DIRECTIONS:
Determine how many lines in this listing contain the word "black" and report that number by itself.

RECORDS PROVIDED:

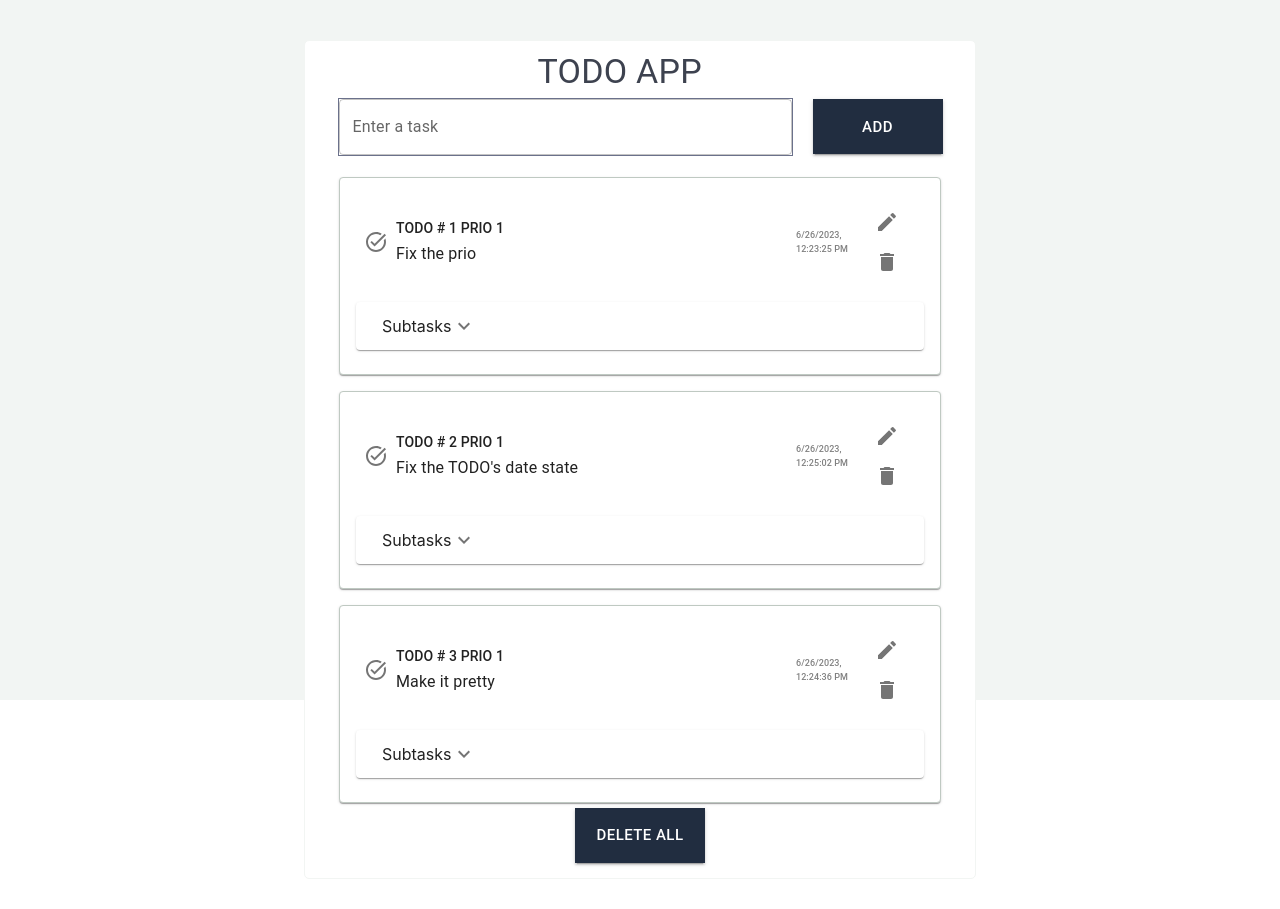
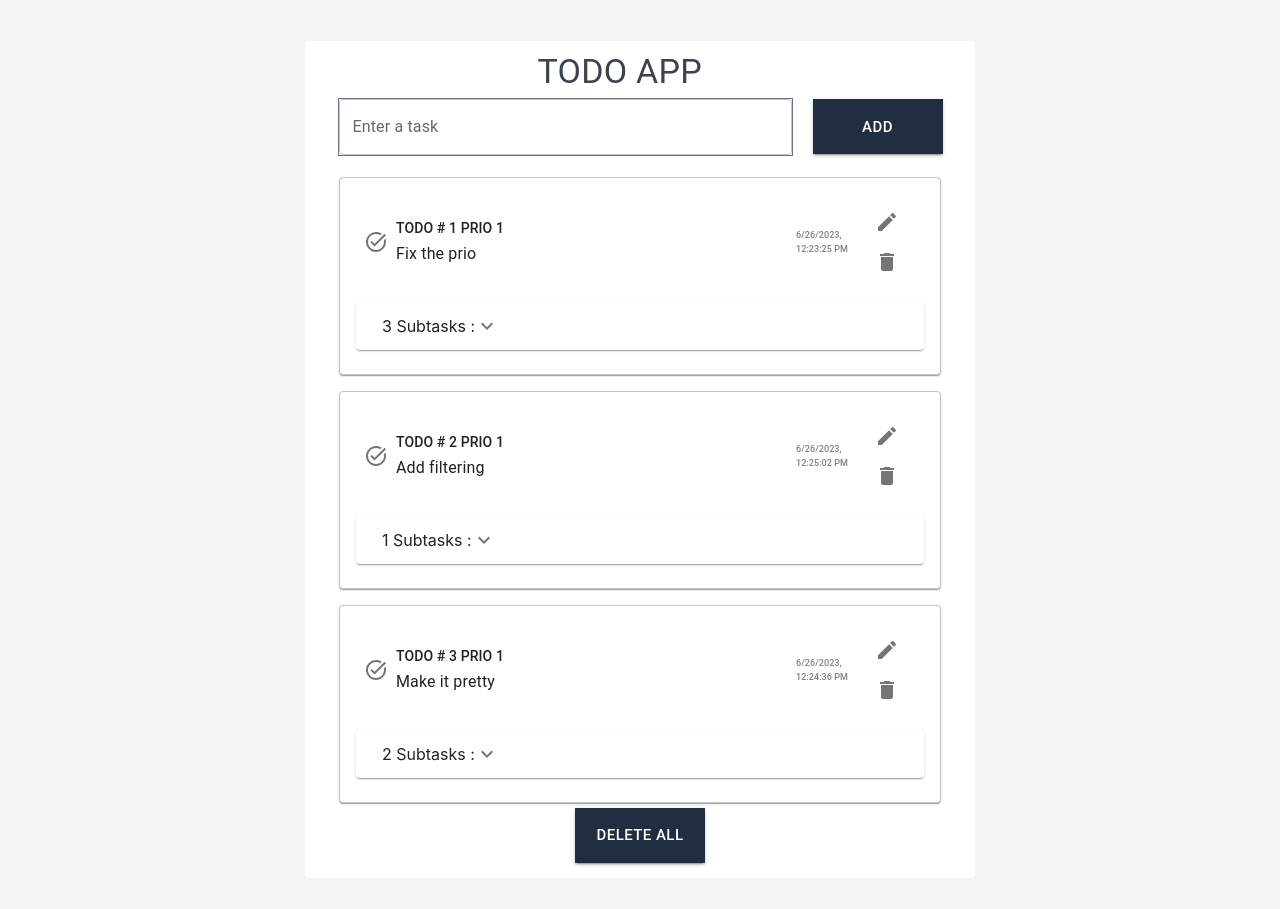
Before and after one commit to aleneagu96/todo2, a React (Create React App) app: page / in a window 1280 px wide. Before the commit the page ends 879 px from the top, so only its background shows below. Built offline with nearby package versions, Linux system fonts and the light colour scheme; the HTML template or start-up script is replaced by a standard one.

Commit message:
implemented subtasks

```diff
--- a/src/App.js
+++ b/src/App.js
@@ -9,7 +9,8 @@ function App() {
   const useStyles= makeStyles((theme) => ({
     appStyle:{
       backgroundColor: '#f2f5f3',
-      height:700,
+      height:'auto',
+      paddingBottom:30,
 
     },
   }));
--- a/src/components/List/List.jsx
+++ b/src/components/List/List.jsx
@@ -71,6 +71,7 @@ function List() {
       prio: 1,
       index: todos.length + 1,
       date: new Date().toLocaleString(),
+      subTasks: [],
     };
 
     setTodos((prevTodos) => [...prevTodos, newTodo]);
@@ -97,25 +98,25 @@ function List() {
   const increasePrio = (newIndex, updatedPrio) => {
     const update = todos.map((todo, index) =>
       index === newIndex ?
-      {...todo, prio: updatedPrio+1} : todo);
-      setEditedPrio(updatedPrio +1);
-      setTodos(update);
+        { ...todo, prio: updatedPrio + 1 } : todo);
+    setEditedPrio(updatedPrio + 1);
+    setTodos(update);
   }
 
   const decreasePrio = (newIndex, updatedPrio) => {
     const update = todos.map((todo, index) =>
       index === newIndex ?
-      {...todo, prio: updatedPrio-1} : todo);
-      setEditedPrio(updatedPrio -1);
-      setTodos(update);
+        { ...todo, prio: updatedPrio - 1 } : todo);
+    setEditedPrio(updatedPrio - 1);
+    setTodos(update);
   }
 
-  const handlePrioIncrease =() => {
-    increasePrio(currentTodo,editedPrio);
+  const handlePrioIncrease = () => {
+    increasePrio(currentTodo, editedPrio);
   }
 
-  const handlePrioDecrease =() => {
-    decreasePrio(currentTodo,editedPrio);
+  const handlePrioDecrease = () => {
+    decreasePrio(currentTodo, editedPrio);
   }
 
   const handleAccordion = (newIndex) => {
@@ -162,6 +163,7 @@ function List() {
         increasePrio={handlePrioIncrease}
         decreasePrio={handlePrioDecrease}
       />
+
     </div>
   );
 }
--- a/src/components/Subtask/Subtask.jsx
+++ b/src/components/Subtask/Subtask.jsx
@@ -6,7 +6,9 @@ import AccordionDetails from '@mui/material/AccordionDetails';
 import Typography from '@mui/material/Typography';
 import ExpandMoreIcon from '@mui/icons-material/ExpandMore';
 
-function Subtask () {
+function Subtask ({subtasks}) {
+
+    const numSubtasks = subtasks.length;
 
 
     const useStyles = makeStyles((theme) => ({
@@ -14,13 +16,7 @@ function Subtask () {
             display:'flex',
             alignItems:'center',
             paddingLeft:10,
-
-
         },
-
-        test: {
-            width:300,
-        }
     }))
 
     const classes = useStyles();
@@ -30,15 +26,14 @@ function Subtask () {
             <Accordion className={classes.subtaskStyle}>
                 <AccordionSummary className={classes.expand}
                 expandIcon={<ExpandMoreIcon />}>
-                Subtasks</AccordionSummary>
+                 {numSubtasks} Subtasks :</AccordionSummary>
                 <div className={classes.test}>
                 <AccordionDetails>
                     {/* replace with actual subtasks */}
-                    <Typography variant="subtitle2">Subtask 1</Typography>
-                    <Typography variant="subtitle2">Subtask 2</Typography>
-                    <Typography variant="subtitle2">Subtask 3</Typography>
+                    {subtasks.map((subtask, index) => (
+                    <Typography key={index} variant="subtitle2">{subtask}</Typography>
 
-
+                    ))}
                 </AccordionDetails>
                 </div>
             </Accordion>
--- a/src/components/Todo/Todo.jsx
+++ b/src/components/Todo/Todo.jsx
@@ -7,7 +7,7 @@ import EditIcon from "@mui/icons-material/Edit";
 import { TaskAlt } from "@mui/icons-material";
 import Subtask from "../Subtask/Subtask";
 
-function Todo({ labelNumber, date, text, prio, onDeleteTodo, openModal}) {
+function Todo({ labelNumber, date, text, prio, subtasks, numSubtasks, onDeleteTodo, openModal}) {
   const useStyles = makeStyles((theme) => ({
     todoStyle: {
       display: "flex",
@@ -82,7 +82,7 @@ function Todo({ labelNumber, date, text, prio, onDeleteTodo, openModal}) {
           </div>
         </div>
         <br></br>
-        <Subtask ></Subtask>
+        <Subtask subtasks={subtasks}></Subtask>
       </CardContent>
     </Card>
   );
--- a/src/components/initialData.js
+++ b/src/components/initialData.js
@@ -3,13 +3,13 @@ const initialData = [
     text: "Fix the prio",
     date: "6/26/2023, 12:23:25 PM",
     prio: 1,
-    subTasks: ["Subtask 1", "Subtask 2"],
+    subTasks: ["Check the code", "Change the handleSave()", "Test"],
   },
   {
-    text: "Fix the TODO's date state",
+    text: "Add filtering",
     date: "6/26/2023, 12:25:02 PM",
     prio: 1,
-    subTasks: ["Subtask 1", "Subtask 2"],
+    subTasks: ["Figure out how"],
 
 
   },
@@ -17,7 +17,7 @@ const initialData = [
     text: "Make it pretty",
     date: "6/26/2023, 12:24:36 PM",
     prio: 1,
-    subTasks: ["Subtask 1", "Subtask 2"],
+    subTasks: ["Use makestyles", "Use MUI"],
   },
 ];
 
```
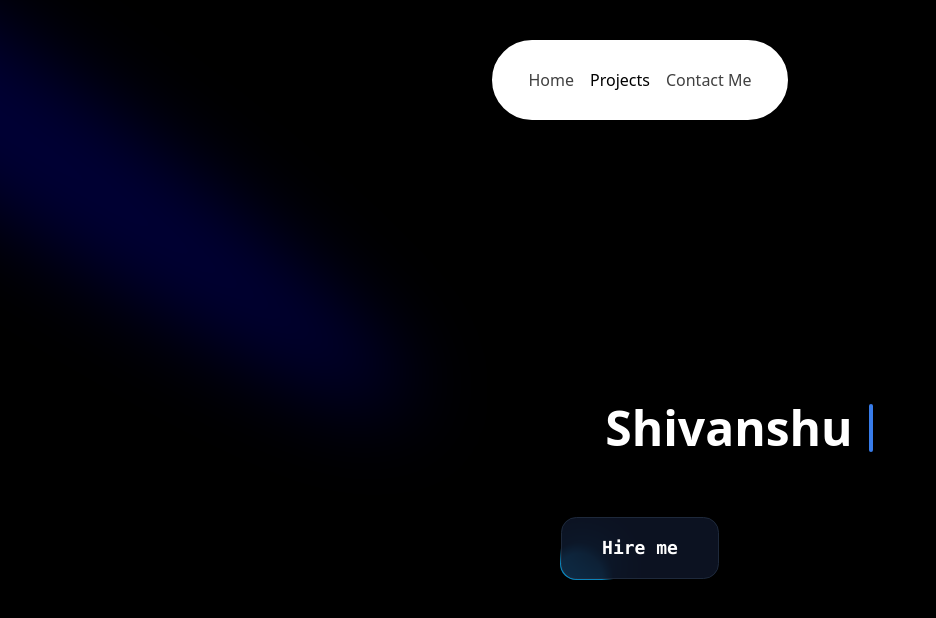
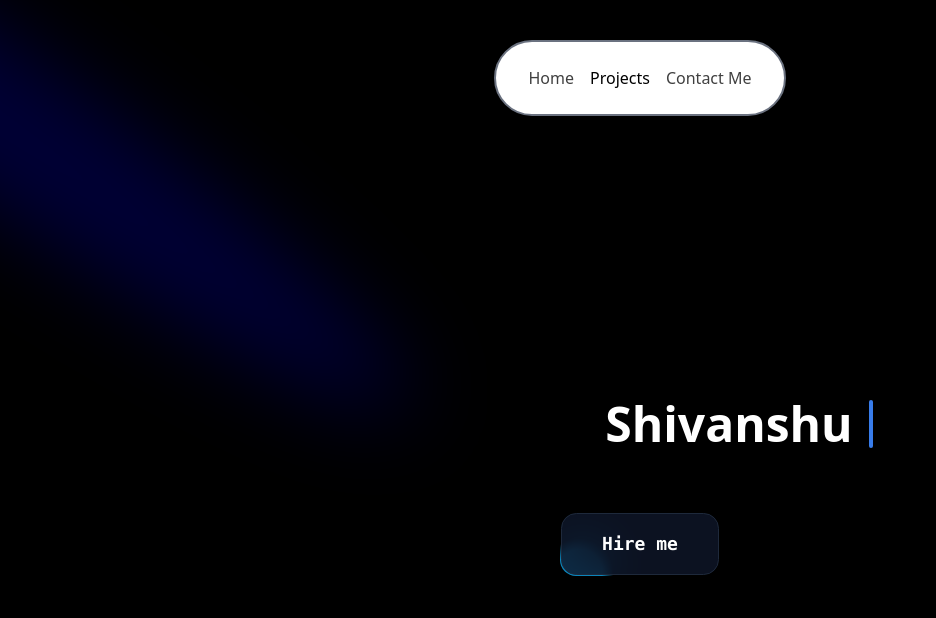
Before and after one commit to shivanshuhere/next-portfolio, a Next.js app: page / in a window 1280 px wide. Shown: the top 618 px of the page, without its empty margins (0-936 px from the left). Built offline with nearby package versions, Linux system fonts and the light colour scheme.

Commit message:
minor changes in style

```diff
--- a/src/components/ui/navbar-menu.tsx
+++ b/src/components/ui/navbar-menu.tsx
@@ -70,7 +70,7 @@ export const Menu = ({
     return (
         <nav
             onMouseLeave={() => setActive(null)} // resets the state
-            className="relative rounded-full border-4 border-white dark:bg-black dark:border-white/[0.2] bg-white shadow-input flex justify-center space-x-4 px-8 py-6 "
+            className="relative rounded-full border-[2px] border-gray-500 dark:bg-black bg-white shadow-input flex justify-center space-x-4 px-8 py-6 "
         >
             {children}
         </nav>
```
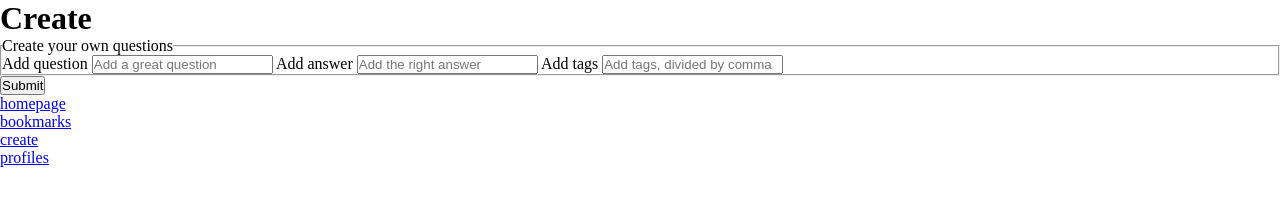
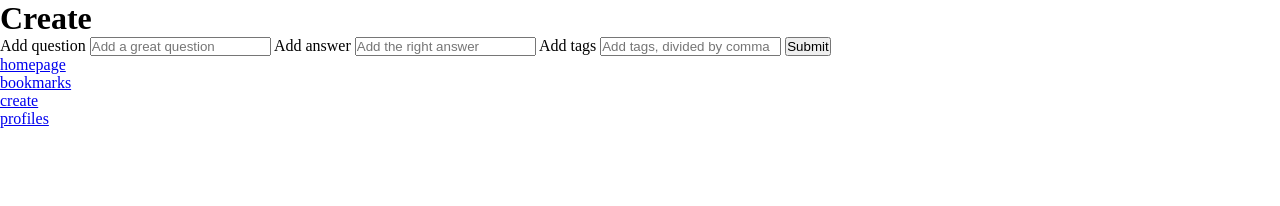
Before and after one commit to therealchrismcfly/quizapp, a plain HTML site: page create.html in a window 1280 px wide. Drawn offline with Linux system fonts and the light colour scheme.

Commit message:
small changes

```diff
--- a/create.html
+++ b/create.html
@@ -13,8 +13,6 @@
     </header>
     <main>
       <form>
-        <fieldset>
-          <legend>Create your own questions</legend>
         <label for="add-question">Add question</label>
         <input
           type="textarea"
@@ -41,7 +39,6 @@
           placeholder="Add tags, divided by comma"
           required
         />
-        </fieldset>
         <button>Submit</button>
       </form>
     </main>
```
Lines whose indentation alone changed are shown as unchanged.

ANSWER FOR THE TASK:
2